Desmond Tutu and his daughter Mpho Tutu on their Forgiveness Challenge course say “Forgiveness opens the door to peace between people and opens the space for peace within each person. We all want peace, for ourselves and for our world.”

Mandela died as an international icon he had a right to take that prize. He strategically looked at the bigger picture than feeling sorry and bitter for himself. He had to build a road we can follow on. On Thabo Mbeki’s time as the president of the African National Congress (ANC) and president of the country the New National Party that ruled during apartheid time ended up dissolving itself to join the ANC. The country became good for us all to live in and we should be proud of what we managed to achieve. Its 20 years now for the negotiations and South Africans (SA) are better happy for this democracy. With its challenges, people accept it, last Wednesday SA held its fifth free and fair elections. Like Mandela and any health democracy this nation believe in the power of voting.

We are the only African country in the G20, we are an emerging market, we still open for business and entrepreneurship, the world trusts us for big international events, commitments and solutions eg the Truth and Reconciliation Commission considered in different countries, Google changed its doodle for our voting day, etc.

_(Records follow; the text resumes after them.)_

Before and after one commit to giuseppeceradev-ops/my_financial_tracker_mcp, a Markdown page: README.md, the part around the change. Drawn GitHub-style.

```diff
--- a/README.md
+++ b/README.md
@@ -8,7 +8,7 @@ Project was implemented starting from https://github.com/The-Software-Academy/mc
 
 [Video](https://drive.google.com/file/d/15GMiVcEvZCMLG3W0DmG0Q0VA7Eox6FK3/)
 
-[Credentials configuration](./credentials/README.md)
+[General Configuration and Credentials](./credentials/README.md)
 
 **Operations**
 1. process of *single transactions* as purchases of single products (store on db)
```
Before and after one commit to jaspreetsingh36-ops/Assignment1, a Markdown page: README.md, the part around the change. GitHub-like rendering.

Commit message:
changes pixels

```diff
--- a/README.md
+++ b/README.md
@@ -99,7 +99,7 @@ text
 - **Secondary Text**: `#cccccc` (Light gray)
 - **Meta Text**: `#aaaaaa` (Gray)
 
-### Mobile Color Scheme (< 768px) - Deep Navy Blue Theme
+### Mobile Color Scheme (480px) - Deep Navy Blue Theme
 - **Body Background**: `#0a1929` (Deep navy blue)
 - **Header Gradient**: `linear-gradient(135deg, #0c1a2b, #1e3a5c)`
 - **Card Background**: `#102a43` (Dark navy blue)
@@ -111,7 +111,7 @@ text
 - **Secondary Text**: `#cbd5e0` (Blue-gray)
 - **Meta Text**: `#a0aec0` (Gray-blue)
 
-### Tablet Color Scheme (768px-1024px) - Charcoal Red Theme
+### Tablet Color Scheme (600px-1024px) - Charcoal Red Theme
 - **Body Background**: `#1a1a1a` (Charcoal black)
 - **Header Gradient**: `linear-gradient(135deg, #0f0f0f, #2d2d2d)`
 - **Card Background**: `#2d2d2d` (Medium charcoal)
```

Observe Mandela’s last days he was the whole world focus.

Mandela liberated us by liberating and using himself. Archbishop emeritus Desmond Tutu, who has worked close with Mandela in the building of this nation even questioned why Afrikaans community was not given platform at his funeral because he with that community worked hard to ensure that they become part of this young democratic nation.

Their voices at his funeral would have been good for the legacy he worked hard for. It is for us to carry over what is good and positive about this nation, that will help us.

People like Tutu and Mandela are very good at using themselves as the tool to liberate themselves and others. We should practically learn from them. And in the bigger picture each of us is the reason we became a better nation. Still more young people can be great at their own right.

Mandela practically liberated us.

By: Sivuyile S. Sesi – (t) @756Writing

Nelson Mandela liberated us by practically liberating and using himself for positive change. That’s one of the lesson we can take from people like him as young people.

For other people to say Mandela was wrong for taking Nobel Peace Prize with FW de Klerk is negative. Us people never wanted us to move forward. Its like saying that Lady’s Smith Black Mambazo as an African band won Grammys because they were using no innocent western instruments. That negativity just marginalizes us to the world that wanted the best for this country during its hard time of apartheid. We can’t allow us to be a closed and isolated nation.

Mandela died as an international icon he had a right to take that prize. He strategically looked at the bigger picture than feeling sorry and bitter for himself. He had to build a road we can follow on. The country became good for us all to live in and we should be proud of what we managed to achieve. We are the only African country in the G20, we are an emerging economy, the world trusts us for big international events and commitments, etc. Observe his last days he was the whole world focus.

Mandela liberated us by liberating and using himself. Archbishop emeritus Desmond Tutu, who has worked close with Mandela even questioned why Afrikaans community was not given platform at his funeral because he with that community worked hard to ensure that they become part of this young democratic nation.

Their voices standing at his funeral would have been good for the legacy he worked hard for.

People like Tutu and Mandela are very good at using themselves as the tool to liberate themselves and others. We should practically learn from them. Still more young people can be great at their own right.